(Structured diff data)
%%

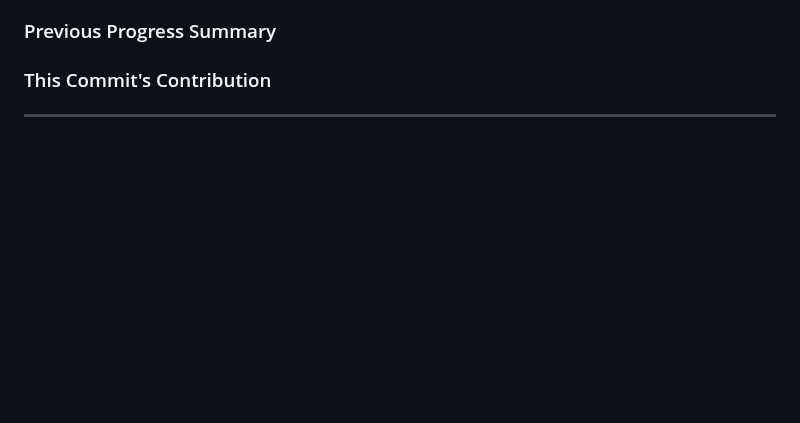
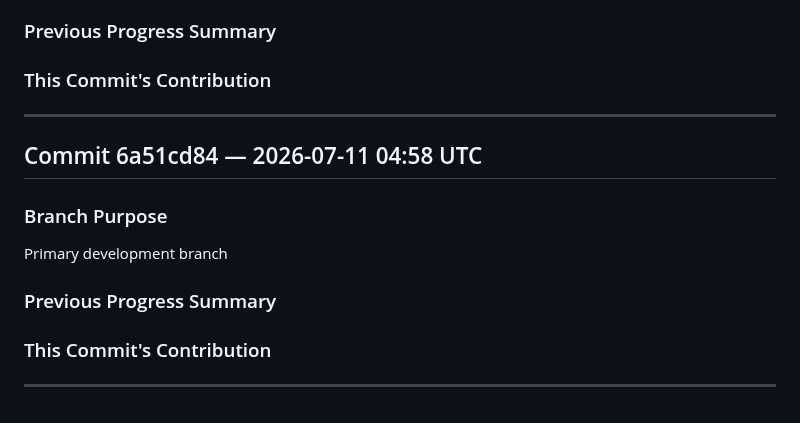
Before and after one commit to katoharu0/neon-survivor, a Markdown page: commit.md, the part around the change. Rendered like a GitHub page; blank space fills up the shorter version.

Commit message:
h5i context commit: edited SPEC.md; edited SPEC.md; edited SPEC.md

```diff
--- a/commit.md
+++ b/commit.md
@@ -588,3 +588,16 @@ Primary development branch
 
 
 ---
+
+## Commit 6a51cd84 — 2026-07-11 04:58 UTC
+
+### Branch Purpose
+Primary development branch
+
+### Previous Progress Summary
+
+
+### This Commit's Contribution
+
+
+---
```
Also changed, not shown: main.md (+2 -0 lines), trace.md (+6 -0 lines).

%%
%%

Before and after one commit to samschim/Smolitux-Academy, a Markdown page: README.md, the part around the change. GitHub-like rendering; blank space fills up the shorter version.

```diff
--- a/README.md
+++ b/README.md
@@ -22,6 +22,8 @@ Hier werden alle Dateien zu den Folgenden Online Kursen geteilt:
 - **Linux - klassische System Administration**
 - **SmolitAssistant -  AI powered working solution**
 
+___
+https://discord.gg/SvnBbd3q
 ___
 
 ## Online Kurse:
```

%%

### WORK TO COMPLETE:
Extract from the records above the lines from the one containing "Before and after one commit to katoharu0/neon-survivor, a" to the one containing "Also changed, not", both lines included, exactly as they appear and with nothing else.

### WRITTEN RESPONSE:
Before and after one commit to katoharu0/neon-survivor, a Markdown page: commit.md, the part around the change. Rendered like a GitHub page; blank space fills up the shorter version.

Commit message:
h5i context commit: edited SPEC.md; edited SPEC.md; edited SPEC.md

```diff
--- a/commit.md
+++ b/commit.md
@@ -588,3 +588,16 @@ Primary development branch
 
 
 ---
+
+## Commit 6a51cd84 — 2026-07-11 04:58 UTC
+
+### Branch Purpose
+Primary development branch
+
+### Previous Progress Summary
+
+
+### This Commit's Contribution
+
+
+---
```
Also changed, not shown: main.md (+2 -0 lines), trace.md (+6 -0 lines).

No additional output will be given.